shanolyno:

Ahead of tomorrow’s referendum, here are some of Raymond Depardon’s Scotland photos from the 1980. This work was shown for the first time as part of Un moment si doux at the Grand Palais in November.

➜ matthewsmolinsky.com | Welcome
➜ Q&A:BURK-UZZLE

theheavycollective:


image


It is helpful to once in a while stir the stew.

Navigating the road between maintaining personal freedom and earning a crust can be a rocky one. Sit in one place too long and stagnate or cut loose until the cash runs out. Armed with a restless spirit perhaps…

Cairngorms, Scotland, 2014

Cairngorms, Scotland, 2014

mpdrolet:

Asbury view from hotel, 1980
Joe Maloney

mpdrolet:

Asbury view from hotel, 1980

Joe Maloney

mpdrolet:

New Haven, Ct., 2014
Jim Goldberg

mpdrolet:

New Haven, Ct., 2014

Jim Goldberg

Spent some time looking through Don Hudson’s archives for the umpteenth time this morning. What an incredible photographer he is.

1. Detroit, MI 1982
2. Hamtramck, MI 1981
3. Philadelphia, PA 1976
4. South Lyon, MI 1979
5. Detroit, MI 1984

badwires:

David Guttenfelder - Inside the Cult of Kim 2

badwires:

David Guttenfelder - Inside the Cult of Kim 2

➜ Paul Russell: street photography instruction/inspiration

The only advice you’ll ever need.

greatleapsideways:

"It’s shocking to think of how much in current Western experience is ruled out by Koudelka, and nullified as if it never existed. One could search practically in vain for the historical Europe or the tourist scene, the life of the middle classes, plastics, the consumer market, signs, cars, modern diversions, blue-collar existence, productive systems of any kind, in short the characteristic jamboree of the late twentieth century.
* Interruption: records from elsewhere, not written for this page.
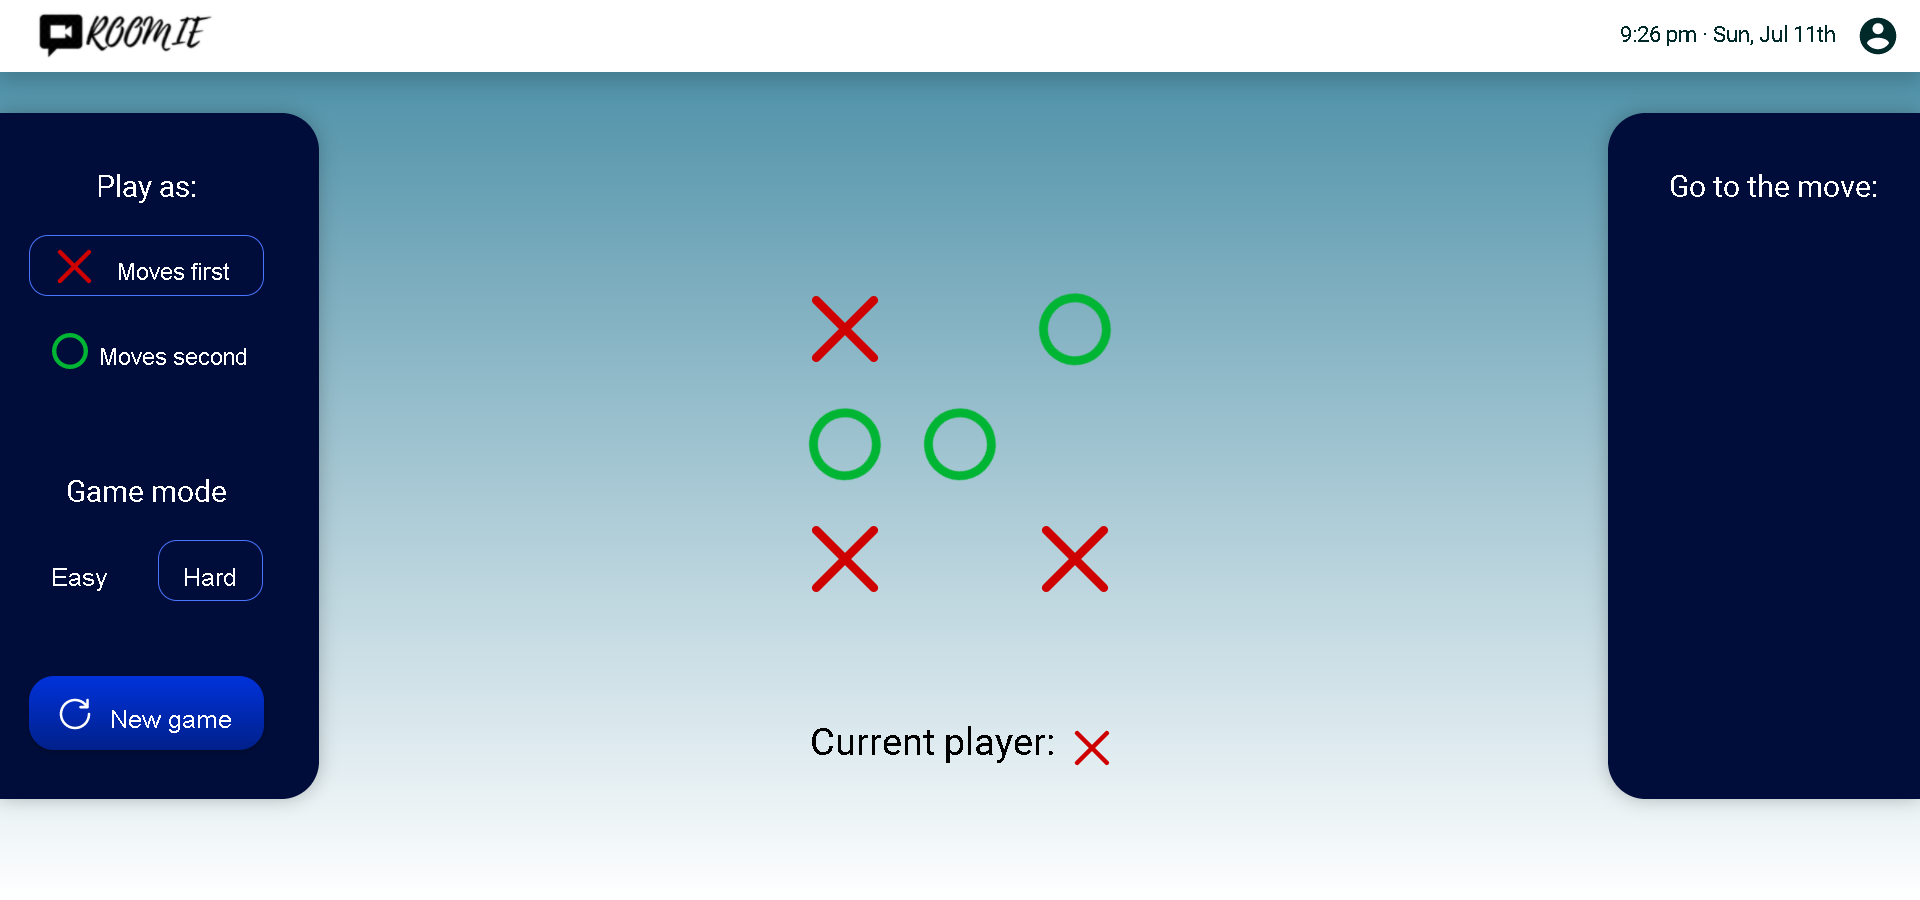
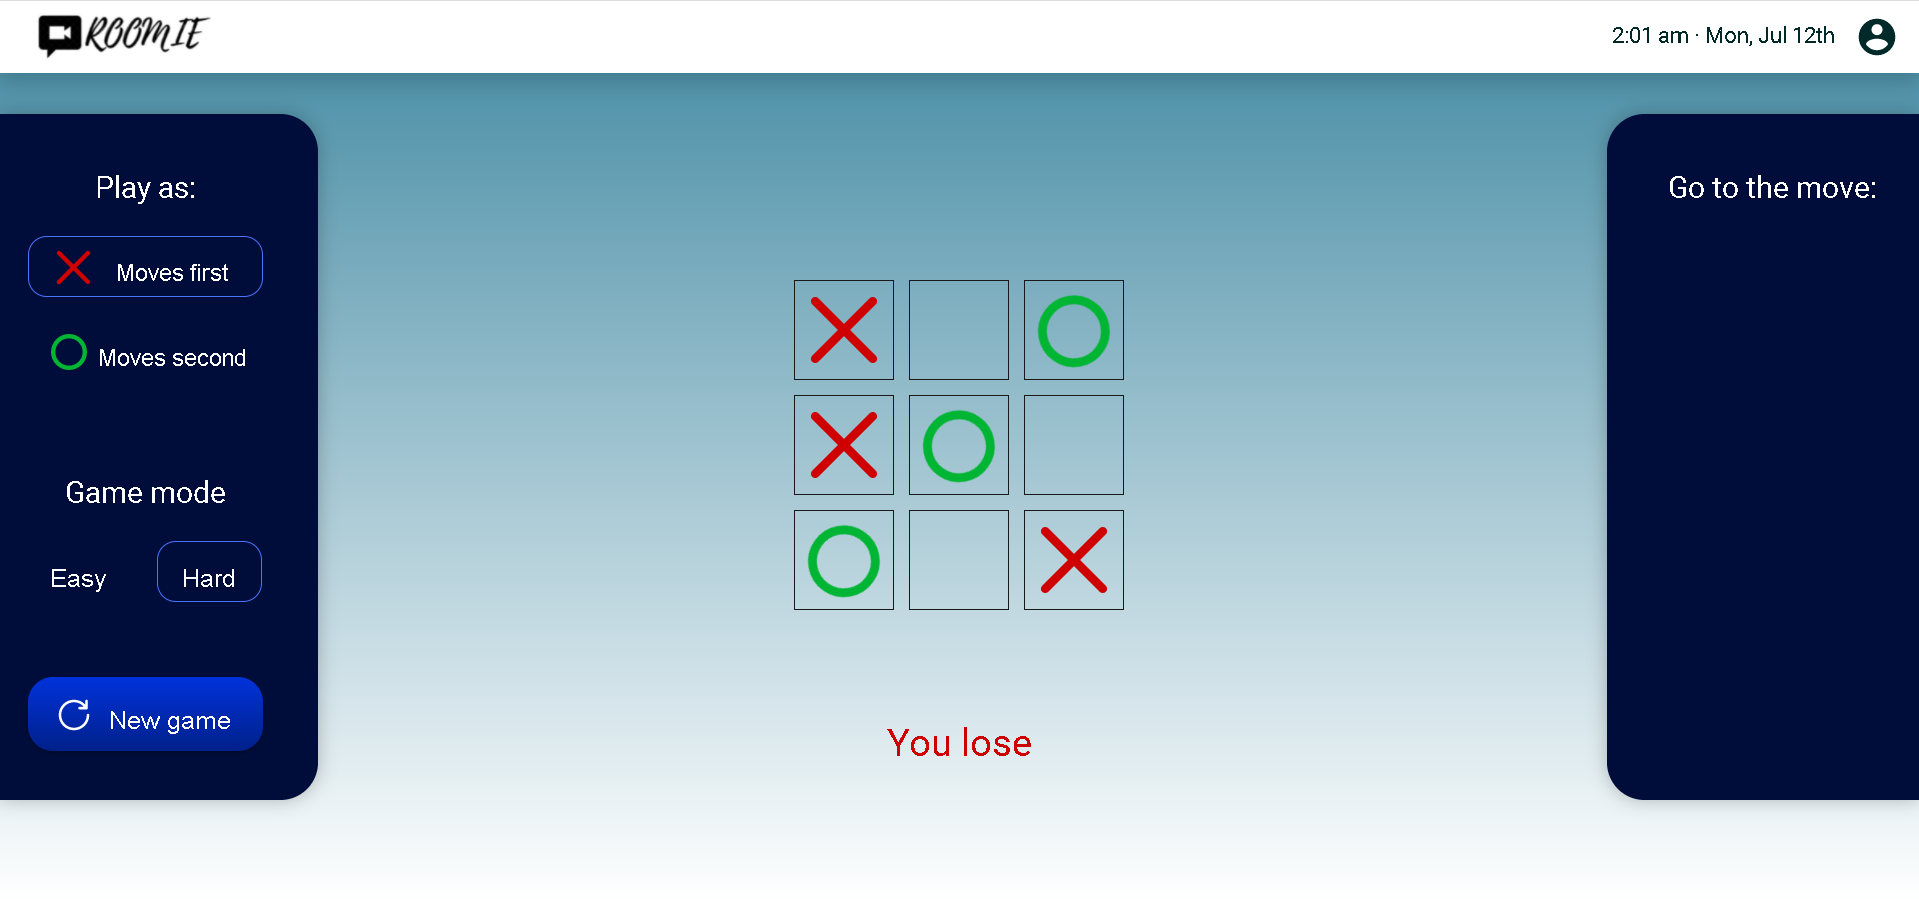
modified

diff --git a/client/src/components/Signup.js b/client/src/components/Signup.js
@@ -60,7 +60,12 @@ export default function Signup() {
                 </Form.Group>
                 <Form.Group id="password">
                   <Form.Label>Password</Form.Label>
-                  <Form.Control type="password" ref={passwordRef} required />
+                  <Form.Control
+                    type="password"
+                    ref={passwordRef}
+                    placeholder="must be 6 characters or more"
+                    required
+                  />
                 </Form.Group>
                 <Form.Group id="password-confirm">
                   <Form.Label>Password Confirmation</Form.Label>
@@ -80,7 +85,11 @@ export default function Signup() {
                 </Button>
               </Form>
               <div className="w-100 text-center mt-2">
-                Already Have An Account? <Link to="/login" className="text-info"> Log In</Link>
+                Already Have An Account?{" "}
+                <Link to="/login" className="text-info">
+                  {" "}
+                  Log In
+                </Link>
               </div>
             </Card.Body>
           </Card>

diff --git a/client/src/Styling/Tictactoe.css b/client/src/Styling/Tictactoe.css
@@ -70,6 +70,9 @@ ul {
   text-align: center;
   width: 80px;
   color: white;
+  border: 0.1vw solid #191919;
+  float: left;
+  font-weight: bold;
 }
 
 .square:focus {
It takes a certain exclusionary genius to have rejected such sights while still asserting one’s ties to people. A great deal has been made of the solitary spirit of Koudelka’s work, but that spirit protests too much. Because of his rhetorical estrangement, his world may be as inhospitable as it is unfamiliar, but it remains a world of minority cultures, whose religious and funerary rituals it intimately discloses. (…) What happens in his pictures seems to have taken place a long time ago, under archaic conditions, hard to remember… so that their actual contemporaneity appears misplaced."

— Max Kozloff “Koudelka’s Theater of Exile” (1988) in Lone Visions, Crowded Frames: Essays on Photography 
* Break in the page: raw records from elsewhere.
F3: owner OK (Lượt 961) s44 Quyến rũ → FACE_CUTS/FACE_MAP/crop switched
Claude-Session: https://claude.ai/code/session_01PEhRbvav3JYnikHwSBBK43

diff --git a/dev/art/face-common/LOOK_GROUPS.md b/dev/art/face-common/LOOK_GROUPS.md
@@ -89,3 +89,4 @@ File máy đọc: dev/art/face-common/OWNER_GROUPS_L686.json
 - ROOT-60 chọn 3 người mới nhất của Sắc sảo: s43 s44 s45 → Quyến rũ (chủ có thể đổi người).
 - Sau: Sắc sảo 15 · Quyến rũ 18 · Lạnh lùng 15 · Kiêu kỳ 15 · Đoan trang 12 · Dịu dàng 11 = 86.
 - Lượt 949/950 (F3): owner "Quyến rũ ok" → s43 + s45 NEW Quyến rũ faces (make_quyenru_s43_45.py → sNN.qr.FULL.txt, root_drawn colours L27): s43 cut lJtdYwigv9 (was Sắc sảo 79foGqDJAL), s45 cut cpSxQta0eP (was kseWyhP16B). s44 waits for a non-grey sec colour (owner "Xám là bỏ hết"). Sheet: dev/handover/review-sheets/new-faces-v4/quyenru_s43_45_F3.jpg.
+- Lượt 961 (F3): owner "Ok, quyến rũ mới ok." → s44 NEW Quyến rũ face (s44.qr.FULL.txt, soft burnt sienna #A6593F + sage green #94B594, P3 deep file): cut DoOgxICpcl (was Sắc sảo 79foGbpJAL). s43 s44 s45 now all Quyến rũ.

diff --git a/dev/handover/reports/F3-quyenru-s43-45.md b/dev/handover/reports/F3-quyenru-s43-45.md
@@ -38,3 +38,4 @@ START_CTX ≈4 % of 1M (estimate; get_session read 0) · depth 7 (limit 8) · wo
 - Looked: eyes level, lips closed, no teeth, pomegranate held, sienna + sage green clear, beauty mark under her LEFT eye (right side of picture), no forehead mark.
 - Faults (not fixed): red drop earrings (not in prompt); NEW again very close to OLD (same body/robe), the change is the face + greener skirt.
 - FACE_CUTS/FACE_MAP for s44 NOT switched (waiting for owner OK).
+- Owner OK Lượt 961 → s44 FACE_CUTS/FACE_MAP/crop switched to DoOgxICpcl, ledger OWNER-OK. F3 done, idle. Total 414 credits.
mpdrolet:

Joe Johnson
Paul TrevorLolesworth Street, E1, London (1978)

Paul Trevor
Lolesworth Street, E1, London (1978)

➜ The Loose Documentary of Andy Kochanowski

'I’ll tell you what, I still like a good gag shot and so do the punters. My fire hose-in-the-eye guy got something like 1,800 favorites on Flickr before I disabled public viewing. Yeah I know it’s not really cool to have a funny shot, but people who say that usually don’t have one in their portfolio, you know?'

Good read.

THEME BY PARTI